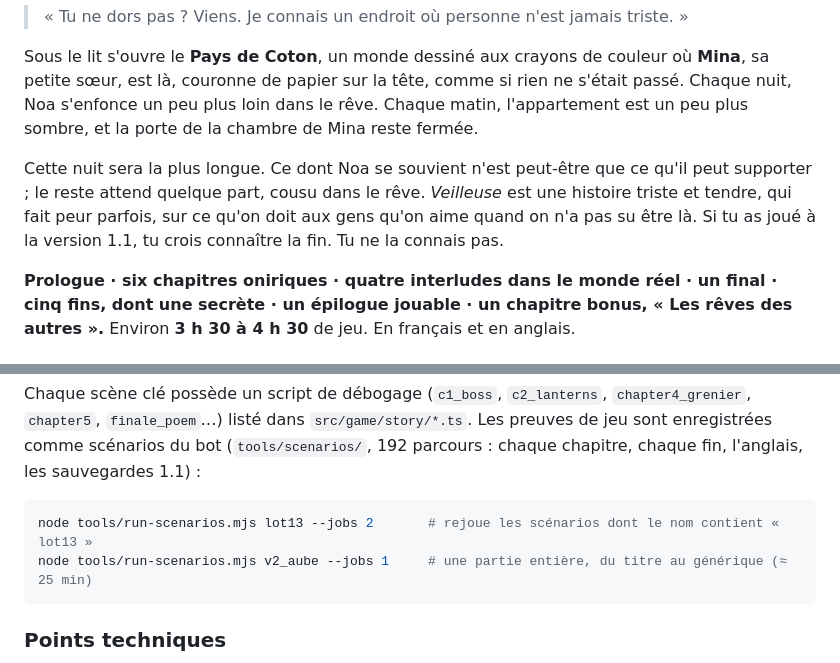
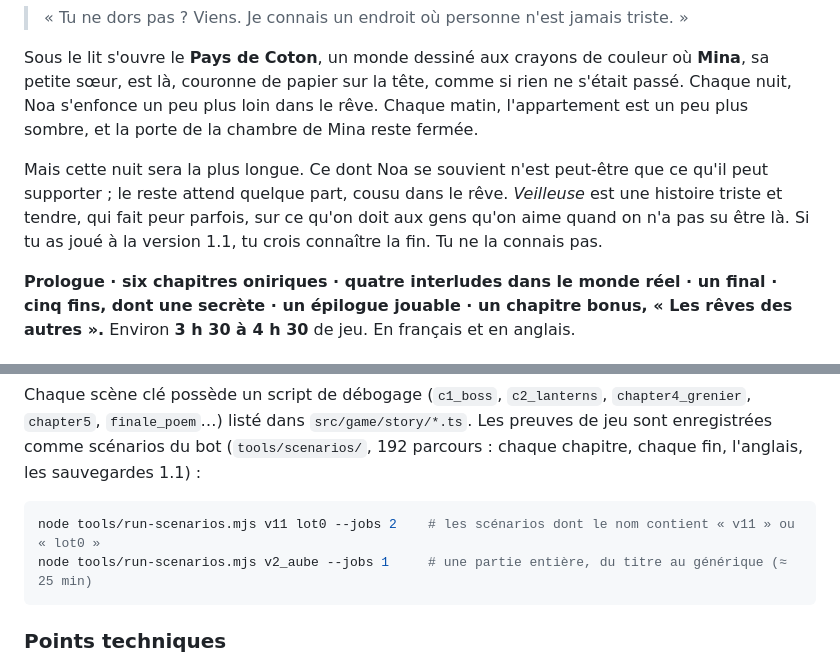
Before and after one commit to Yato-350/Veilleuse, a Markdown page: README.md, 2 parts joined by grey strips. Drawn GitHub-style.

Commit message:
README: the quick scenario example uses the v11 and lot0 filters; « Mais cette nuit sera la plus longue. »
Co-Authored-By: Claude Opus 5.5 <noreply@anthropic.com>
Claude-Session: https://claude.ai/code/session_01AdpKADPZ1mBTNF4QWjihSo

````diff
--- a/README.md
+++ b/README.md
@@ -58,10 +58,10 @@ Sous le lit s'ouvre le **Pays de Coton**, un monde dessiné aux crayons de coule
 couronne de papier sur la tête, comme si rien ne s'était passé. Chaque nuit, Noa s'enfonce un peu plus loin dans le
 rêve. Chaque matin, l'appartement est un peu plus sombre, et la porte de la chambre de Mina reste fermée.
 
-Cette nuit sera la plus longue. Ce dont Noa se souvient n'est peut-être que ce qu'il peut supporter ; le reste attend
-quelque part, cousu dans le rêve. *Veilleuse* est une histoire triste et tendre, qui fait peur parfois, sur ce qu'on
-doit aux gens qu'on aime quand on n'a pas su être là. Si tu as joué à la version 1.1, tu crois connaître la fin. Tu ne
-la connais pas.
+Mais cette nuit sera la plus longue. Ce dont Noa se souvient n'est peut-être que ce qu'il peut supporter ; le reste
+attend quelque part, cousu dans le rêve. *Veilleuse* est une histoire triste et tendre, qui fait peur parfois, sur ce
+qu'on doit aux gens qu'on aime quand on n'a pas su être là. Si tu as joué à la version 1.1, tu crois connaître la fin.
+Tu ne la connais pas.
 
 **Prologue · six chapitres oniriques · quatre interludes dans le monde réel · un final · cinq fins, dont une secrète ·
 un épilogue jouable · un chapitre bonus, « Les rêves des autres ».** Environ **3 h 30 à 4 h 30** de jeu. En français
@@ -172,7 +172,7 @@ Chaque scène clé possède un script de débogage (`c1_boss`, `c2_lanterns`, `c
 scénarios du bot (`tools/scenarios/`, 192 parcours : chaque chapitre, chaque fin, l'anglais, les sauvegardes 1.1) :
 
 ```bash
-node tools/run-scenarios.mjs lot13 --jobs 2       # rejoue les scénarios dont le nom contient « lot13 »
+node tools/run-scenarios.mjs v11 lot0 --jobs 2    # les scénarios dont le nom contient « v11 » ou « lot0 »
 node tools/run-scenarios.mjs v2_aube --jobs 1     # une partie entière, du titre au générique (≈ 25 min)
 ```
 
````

_Activity_
Looking through the data above, count the lines that include the string "README" and give only the count.

_Answer area_
4